Monday June 16, 2008
Today, Monday, we began our office training at 8 am with a general intro to computers and to MS Word in the morning and the Church's MOS (missionary office system for tracking the missionaries and their activity) and Excel in the afternoon. It is pretty elementary for me, but Cindy is finding it very new. She is doing really well for someone who hates computers. and she'll be fine after a few months of experience. It is a different kind of thinking than she is used to.
After dinner we had our first Russian lesson of the week and worked on the alphabet and reading simple English words in the Russian lettering. This is really hard for me to learn a whole new set of sound symbols. I have a pretty good ear, but a so-so memory. I guess the Lord will have to fill in where the gray-matter is missing.

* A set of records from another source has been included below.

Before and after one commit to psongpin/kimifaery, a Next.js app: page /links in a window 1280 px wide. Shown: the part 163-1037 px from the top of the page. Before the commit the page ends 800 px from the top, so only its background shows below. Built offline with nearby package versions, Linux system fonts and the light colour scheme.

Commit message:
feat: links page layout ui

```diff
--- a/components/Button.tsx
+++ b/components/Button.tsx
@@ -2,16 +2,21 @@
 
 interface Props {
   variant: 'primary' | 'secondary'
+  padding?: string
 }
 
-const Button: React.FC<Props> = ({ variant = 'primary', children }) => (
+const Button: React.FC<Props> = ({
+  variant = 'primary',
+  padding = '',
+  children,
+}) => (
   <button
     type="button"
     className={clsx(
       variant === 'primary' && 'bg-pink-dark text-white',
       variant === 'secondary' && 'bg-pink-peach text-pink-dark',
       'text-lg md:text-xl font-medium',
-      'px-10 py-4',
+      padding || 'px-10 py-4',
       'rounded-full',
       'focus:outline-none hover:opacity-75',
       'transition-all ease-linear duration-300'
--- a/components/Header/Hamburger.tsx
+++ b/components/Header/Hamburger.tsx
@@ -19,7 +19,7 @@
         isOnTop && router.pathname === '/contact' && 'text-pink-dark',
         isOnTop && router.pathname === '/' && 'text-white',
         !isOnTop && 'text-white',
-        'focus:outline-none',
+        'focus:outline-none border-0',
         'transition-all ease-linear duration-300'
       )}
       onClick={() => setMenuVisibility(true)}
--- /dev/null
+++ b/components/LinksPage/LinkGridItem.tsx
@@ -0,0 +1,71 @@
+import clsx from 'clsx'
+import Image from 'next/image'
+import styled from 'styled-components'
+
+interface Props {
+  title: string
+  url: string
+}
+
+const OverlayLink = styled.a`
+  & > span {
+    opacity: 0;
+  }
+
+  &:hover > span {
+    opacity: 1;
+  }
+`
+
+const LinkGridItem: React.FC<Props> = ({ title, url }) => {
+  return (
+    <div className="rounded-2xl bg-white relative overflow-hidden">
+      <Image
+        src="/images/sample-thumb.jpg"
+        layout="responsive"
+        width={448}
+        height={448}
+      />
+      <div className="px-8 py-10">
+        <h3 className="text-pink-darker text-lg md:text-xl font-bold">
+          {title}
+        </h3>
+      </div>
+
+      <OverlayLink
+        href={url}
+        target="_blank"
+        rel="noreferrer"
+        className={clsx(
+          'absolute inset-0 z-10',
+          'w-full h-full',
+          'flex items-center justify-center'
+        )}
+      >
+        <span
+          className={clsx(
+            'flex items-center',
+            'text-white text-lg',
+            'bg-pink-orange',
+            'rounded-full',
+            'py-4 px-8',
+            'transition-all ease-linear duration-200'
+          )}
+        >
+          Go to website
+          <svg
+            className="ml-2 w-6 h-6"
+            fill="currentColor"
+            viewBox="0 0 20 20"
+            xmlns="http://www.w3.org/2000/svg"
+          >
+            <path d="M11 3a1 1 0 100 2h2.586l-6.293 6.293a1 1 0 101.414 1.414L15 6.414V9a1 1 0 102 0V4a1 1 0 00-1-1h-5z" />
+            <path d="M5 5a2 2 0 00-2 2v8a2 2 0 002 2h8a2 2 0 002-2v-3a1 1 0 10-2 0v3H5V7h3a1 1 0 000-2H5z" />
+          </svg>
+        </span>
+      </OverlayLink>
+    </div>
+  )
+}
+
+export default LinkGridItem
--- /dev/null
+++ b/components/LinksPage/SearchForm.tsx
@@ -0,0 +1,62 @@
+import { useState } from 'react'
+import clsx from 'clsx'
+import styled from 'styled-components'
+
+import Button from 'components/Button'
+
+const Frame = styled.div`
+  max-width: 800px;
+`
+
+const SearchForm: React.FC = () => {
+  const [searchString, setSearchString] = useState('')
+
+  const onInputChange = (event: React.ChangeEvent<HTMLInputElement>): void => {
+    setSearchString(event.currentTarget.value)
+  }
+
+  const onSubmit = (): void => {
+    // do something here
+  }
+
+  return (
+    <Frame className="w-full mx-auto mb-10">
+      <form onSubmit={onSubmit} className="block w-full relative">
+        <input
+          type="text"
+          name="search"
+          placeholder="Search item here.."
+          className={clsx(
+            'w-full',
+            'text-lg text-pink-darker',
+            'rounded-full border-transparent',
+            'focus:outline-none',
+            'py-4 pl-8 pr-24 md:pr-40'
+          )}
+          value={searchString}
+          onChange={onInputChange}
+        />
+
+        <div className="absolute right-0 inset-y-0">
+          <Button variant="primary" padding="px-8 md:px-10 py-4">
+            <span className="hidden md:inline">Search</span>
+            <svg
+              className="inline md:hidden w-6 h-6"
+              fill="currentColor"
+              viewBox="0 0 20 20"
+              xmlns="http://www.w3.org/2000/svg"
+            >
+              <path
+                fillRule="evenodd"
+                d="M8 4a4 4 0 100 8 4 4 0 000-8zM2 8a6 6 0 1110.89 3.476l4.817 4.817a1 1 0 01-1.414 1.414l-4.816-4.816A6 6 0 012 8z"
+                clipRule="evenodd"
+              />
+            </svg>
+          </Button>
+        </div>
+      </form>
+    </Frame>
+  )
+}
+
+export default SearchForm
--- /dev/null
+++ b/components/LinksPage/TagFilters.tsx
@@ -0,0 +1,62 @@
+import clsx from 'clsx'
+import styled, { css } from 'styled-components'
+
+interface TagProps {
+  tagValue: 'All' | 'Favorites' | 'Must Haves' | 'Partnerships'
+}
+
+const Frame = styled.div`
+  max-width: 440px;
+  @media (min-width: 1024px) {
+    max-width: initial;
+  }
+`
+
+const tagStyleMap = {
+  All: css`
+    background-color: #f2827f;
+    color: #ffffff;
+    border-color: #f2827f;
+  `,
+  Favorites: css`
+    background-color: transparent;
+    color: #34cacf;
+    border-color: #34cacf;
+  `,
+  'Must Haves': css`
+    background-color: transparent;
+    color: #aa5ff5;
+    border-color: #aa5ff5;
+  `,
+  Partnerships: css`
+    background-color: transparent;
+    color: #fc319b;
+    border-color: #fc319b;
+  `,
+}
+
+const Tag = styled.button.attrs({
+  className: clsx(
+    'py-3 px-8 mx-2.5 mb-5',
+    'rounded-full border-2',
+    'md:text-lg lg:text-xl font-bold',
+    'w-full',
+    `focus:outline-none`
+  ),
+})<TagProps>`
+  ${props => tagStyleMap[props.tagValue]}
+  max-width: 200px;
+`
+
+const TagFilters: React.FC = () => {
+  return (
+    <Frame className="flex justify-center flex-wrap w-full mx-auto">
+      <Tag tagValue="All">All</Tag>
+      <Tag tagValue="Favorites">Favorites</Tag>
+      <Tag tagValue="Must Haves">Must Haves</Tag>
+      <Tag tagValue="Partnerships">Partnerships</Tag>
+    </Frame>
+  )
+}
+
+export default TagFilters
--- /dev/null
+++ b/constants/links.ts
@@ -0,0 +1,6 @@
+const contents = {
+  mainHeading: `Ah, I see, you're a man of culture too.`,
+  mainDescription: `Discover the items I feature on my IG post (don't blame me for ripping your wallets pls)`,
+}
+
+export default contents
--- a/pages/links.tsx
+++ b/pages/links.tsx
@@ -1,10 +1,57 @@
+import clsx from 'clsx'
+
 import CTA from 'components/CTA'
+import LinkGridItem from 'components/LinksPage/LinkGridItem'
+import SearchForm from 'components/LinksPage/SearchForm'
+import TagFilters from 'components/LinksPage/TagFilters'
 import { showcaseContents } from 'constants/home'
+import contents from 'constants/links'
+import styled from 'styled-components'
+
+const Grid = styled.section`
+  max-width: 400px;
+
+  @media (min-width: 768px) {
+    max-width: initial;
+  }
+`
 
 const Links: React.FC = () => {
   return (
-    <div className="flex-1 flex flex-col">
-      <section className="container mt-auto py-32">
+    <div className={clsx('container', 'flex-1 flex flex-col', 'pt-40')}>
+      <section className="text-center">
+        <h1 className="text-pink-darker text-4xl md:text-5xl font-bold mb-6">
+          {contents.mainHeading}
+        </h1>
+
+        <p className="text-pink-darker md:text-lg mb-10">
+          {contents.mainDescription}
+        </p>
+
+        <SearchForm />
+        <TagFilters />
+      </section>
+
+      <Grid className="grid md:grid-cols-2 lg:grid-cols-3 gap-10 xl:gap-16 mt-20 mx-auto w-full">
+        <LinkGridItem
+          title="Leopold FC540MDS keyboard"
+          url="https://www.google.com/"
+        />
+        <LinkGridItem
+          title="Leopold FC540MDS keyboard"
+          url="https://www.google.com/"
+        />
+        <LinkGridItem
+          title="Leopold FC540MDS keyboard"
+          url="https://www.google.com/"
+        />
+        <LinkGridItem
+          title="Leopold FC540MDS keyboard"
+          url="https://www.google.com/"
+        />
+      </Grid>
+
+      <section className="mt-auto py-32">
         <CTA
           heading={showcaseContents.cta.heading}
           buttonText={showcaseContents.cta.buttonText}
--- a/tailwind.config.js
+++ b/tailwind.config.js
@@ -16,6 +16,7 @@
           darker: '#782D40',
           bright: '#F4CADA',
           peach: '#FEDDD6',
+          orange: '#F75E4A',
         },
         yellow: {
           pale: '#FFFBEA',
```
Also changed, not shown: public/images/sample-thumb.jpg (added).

Tonight I decided that I needed a slightly smaller suitcase. Each of our bags was at 70 lbs. coming here and we (Cindy) have bought more stuff (shoes, etc.) and I need to "lighten-the-ship" and leave some stuff home. I called Trisha's house on the SKYPE system and asked her to check on Ross' closing time in Orem because they have some inexpensive luggage that might work for me. She found that they closed at 9:30 and it was already 8:20, but she jumped in the car and came to take us to Ross. We found a suitable suitcase (pardon the pun) and I forgot to take a picture in the store so I took one in the Baskin Robbins parking lot with her and the suitcasse, which brings me to our next nice experience tonight.
Cindy started this whole thing while I was on the "phone" with Trisha by saying that she wanted her to come and take us for an ice cream cone. Well, after getting the luggage, we stopped at her house to get a piece of ribbon to tie on it for identification and then headed to Baskin Robbins on the way back to the MTC. On the way she mentioned that she needed some electric clippers to help her elderly neighbor. who was also a member of her ward. We asked why and this was the story.
She was touched Sunday by a sister's talk that mentioned how she had been in the ward (congregation) for over 6 months and no one talked to her. She was feeling very lonely and sad and prayed for someone to be nice to her. The next day her Visiting Teacher (a woman who is supposed to visit her once a month) called wanting to get to know her and made an appointment to come by. She said that now she had someone who talked to her and be a friend and how important that was to her.
Trisha identified with the lonely sister because she spent many lonely months in that ward before someone talked to her. This evening, as she drove off to pick us up, she realized that she had seen the same old man in his front yard watering or doing something else many times as she passed several times a day and she would wave, but she never stopped to say hello. Tonight, she stopped and asked him how he was and he said, "Not too good." She asked how she could help and he said that he could do most things still but could not do the trimming with the hand clippers he had. She responded with love and compassion for this lonely old man by saying that she would see that his trimming was done.
Now she needed some tools and some muscle and was going to talked to someone in the Elders Quorum to find some electric clipper. Cindy suggested that instead of doing it all herself that she report the need to the Elders President and get a work party over there for an hour and do it right, and I think she'll do it. What a nice person she is and how wonderful to be moved by one person's story to help another person with the same need. We have good kids.
The final nice thing of the evening was our stop at Baskin Robbins. As we entered (me in my suit and name tag) people noticed, but said nothing. As I stood at the counter reviewing the 31 flavors a man standing next to me turned and said, "Are you serving a mission here?" I told him we were at the MTC and going to Russia. He pulled a $20 bill out of his pocket and handing it to me said, "We want to buy your ice cream." I said that it was not necessary, but he replied, referring to the (about) ten year old boy next to him, "We take care of the missionaries. Please let us buy your ice cream." I accepted his money and thanked him and the boy that I presumed was his son. I asked if he lived in Provo and he said that they were from Las Vegas and were here for a basketball camp at BYU.
I thanked him again as they left with their ice cream and I reflected on what a powerful lesson that father had just taught his son about honoring missionaries, about being a missionary, about their duty to serve those who serve the Lord, and about being a man. I didn't need the ice cream or the money, but that boy will not soon forget what his dad did to honor a servant of the Lord. We all talked about it on the way back to the MTC and reflected on the goodness around us in a world that often seems harsh and uncaring. There is much love being shared with ordinary people by ordinary people. That is Jesus' way isn't it.